We have also investigated other important steps of CRISPR-RNA targeting using a similar approach and extended it to CRISPR-Cpf1 family and other CRISPR-Cas9 variants which are currently the most widely used genome engineering CRISPR tools. The obtained information can help us understand the mechanism of these genome engineering tools, design strategies to improve their efficiency and accuracy, perform rationale-guided engineering of new CRISPR tools and CRISPR inhibitors/activators.

Figure 2. smFRET assay to study DNA interrogation i.e.(recognition-rejection) by Cas9-RNA.
(a) Schematic of single-molecule FRET assay to study DNA interrogation by Cas9-RNA. Specific interaction between Donor (Cy3) labeled and surface immobilized DNA target and acceptor (Cy5) labeled Cas9-RNA in solution results in FRET, where different FRET values report also report on nature of these interactions. (b) DNA targets with different positions and extent of off-target bp (mismatches) were used in these experiments. (c) A representative smFRET time-trajectory showing the real-time interaction between Cas9-RNA and a DNA target molecule with 12 PAM-distal mismatches. DNA targets with < 12 PAM-distal mismatches were ultra-stably bound by Cas9-RNA. (d) These experiments with different DNA targets helped us uncover bimodal binding nature of Cas9-RNA i.e. Cas9-RNA binds DNA in predominantly two distint sub-steps, first being a PAM-surveillance step and if PAM is detected then the DNA unwinding ensues leading to second sub-step. (e) Schematic of single-molecule FRET assay to study Cas9-RNA induced DNA unwinding. The FRET pair were placed in the two opposite strands of the dsDNA target, the separation between which increase during unwinding leading to a lower FRET efficiency. FRET efficiency reports on the different extent of DNA unwinding. (f) DNA unwinding in real-time with mismatches and different Cas9 variants shows how both PAM-distal mismatches and mutations of engineered Cas9s (deCas9 & dCas9-HF1) can destablize a fully unwound DNA state. (g) This destabilization correlated with reduced rate of cleavage underlying the importance of DNA unwinding for cleavage action of Cas9.

Figure 3. Cpf1 (Cas12a) vs. Cas9.
Ribonucleoprotein complex of Cpf1, also known as Cas12a, with the guide-RNA (Cpf1-RNA) interrogates DNA in two primary modes. Mode I involves PAM-surveillance which is independent of DNA target sequence. If PAM is detected then the mode II ensues which involves DNA unwinding and R-loop formation. This dual mode of DNA interrogation is common between Cpf1-RNA and Cas9-RNA. Major differences are in the specificity of stable binding and cleavage. Cpf1-RNA requires ≥ 17 bp of matching base pairs (bp) for being near-permanently locked onto the DNA target and to carry out its cleavage. Whereas Cas9-RNA can be permanently locked onto the DNA with only ≥ 9 bp but carries out its cleavage only when matching bp ≥ 16 bp. Another difference is in the manner in which Cpf1 achieves near permanent/stable binding. Post the DNA cleavage, Cpf1 employs a septum that prevents re-hybridization between two strands of the DNA thus preventing any dissolution of the R-loop and Cpf1-RNA dissociation from the DNA target.
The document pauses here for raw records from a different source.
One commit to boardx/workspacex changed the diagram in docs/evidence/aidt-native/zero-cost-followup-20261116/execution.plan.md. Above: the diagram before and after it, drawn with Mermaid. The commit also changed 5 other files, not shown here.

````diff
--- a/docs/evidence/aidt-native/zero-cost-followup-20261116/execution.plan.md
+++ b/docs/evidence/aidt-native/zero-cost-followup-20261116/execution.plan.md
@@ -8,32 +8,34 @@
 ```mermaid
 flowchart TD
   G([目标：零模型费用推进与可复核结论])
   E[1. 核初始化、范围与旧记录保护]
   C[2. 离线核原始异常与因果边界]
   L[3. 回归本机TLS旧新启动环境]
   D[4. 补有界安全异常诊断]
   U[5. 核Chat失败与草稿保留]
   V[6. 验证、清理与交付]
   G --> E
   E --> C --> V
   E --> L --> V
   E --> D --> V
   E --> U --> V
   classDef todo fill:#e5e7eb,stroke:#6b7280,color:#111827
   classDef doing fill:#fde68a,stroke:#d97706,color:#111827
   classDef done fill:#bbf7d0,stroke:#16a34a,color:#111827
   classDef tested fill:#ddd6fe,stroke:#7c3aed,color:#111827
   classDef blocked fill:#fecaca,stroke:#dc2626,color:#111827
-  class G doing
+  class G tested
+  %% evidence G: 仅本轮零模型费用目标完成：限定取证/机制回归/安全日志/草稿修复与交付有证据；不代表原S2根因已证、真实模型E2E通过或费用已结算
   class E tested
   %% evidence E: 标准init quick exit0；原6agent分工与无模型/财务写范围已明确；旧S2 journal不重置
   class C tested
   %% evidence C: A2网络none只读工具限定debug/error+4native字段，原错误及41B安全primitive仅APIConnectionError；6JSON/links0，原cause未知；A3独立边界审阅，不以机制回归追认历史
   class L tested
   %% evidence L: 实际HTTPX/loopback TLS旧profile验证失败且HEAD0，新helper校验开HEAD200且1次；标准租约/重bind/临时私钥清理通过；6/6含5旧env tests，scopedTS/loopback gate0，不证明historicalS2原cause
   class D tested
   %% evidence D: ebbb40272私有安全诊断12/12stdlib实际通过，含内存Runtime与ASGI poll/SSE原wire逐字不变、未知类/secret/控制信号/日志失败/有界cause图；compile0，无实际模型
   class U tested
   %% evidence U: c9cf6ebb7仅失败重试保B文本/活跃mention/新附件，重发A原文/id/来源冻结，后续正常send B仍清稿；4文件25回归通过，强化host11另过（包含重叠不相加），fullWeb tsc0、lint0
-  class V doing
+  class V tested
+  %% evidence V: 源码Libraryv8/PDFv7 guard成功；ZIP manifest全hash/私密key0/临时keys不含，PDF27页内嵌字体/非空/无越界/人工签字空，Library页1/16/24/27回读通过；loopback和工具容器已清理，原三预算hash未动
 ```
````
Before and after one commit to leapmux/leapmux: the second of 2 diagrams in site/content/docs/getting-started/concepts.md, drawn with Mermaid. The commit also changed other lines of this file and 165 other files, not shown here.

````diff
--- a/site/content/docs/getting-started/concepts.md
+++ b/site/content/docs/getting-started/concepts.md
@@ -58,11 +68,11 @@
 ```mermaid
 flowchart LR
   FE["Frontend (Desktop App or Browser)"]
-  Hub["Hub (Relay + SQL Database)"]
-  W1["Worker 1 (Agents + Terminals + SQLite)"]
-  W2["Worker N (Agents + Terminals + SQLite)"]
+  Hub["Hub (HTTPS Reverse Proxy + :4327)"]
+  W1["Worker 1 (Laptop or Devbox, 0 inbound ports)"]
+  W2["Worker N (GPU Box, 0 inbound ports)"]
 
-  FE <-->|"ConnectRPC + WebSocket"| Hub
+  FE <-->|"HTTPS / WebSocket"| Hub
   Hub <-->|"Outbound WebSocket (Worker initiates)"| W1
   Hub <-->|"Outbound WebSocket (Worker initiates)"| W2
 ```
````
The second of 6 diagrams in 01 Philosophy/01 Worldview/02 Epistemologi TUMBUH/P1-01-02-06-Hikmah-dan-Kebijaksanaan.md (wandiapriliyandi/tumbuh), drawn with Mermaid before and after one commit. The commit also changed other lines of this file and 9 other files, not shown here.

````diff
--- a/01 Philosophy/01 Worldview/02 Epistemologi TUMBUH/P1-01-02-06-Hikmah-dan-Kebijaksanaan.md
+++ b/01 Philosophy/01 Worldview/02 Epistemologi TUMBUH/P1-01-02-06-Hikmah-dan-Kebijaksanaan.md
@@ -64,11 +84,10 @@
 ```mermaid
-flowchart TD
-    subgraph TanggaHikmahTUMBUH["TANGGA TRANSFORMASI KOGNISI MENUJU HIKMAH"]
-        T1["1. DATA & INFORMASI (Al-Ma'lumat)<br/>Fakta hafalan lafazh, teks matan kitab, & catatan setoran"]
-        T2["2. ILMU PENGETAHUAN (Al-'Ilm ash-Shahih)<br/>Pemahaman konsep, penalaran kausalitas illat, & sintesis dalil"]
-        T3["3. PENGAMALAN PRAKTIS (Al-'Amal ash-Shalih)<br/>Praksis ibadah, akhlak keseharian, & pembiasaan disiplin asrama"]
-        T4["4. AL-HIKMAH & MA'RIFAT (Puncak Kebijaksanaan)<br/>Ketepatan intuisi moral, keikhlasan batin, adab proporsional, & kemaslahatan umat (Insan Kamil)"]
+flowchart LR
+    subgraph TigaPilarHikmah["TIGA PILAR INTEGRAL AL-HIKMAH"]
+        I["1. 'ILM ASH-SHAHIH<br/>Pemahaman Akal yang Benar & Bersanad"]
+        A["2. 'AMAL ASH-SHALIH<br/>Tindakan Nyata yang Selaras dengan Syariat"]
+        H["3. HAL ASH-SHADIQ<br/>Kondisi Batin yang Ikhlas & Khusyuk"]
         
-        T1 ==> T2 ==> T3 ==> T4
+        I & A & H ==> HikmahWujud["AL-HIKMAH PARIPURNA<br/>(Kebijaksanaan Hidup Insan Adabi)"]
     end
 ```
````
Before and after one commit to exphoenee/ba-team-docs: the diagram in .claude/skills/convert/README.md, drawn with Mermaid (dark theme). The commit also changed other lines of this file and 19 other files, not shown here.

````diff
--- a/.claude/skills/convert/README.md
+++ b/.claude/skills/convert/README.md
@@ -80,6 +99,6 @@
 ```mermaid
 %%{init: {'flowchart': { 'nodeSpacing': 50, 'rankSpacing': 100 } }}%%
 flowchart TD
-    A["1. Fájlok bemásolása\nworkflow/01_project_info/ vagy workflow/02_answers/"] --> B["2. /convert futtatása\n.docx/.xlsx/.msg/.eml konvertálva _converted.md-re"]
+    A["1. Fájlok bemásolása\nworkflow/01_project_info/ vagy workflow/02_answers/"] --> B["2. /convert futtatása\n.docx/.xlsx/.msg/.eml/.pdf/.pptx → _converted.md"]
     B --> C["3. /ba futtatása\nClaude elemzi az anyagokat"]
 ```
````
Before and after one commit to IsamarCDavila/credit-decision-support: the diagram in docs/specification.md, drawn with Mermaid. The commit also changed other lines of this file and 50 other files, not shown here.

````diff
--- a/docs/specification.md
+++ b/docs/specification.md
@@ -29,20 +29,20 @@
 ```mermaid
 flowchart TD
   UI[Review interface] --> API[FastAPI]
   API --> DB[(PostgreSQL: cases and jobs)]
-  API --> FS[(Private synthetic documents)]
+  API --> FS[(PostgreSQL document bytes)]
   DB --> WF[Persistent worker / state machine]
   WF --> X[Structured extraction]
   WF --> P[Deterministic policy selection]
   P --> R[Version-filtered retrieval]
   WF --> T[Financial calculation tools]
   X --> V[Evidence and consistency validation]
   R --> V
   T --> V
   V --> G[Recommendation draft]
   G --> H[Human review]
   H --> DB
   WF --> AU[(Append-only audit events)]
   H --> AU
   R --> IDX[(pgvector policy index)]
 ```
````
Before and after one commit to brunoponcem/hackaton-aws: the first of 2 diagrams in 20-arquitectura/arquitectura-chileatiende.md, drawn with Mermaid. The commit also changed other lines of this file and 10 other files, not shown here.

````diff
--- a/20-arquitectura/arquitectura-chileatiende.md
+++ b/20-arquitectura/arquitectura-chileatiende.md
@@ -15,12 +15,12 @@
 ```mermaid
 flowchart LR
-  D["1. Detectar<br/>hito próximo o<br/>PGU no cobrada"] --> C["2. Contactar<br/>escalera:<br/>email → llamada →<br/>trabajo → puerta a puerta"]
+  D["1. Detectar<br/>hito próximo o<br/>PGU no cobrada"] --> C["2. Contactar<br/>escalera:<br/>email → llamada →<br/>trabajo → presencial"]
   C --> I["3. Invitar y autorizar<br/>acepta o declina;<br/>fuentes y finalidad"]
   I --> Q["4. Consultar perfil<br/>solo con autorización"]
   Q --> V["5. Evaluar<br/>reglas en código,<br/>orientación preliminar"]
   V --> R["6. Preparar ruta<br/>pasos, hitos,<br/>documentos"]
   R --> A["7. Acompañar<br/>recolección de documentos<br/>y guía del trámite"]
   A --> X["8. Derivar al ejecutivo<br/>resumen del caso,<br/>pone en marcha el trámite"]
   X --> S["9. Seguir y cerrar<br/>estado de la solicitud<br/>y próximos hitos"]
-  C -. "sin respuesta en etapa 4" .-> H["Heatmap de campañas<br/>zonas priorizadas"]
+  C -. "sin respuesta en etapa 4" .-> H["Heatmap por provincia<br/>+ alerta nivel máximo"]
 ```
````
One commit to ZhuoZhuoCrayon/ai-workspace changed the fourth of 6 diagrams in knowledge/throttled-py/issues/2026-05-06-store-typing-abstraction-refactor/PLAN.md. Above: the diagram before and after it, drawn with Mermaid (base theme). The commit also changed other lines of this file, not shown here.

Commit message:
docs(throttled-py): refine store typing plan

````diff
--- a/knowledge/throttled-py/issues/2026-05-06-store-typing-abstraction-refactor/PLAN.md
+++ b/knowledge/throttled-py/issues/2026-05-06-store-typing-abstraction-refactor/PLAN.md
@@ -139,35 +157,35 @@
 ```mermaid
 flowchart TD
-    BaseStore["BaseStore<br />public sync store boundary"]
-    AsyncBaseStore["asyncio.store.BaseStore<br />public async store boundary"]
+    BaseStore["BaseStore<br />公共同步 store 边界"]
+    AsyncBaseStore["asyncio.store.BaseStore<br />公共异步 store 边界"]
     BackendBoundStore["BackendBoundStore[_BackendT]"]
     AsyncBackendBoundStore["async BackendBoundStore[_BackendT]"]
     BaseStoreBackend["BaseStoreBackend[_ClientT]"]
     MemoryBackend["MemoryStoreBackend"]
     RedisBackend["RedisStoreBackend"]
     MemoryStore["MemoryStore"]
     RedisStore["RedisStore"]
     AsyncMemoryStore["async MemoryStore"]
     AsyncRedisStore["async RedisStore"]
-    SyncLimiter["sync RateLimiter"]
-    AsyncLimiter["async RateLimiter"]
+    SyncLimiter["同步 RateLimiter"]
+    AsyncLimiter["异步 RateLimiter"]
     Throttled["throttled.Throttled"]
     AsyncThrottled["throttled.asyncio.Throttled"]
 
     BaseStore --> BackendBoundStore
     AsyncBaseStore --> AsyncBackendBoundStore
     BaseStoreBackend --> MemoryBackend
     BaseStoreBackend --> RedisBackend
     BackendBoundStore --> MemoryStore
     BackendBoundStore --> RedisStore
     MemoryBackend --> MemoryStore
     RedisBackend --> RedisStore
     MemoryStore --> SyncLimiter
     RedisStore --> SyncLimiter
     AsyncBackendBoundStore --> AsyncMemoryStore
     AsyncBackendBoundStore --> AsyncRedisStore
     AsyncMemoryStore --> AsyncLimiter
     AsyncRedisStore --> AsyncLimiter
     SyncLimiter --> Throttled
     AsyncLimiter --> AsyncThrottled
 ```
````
My 3 minute case for doing smFRET for CRISPR that I presented to a general non-specialist audience.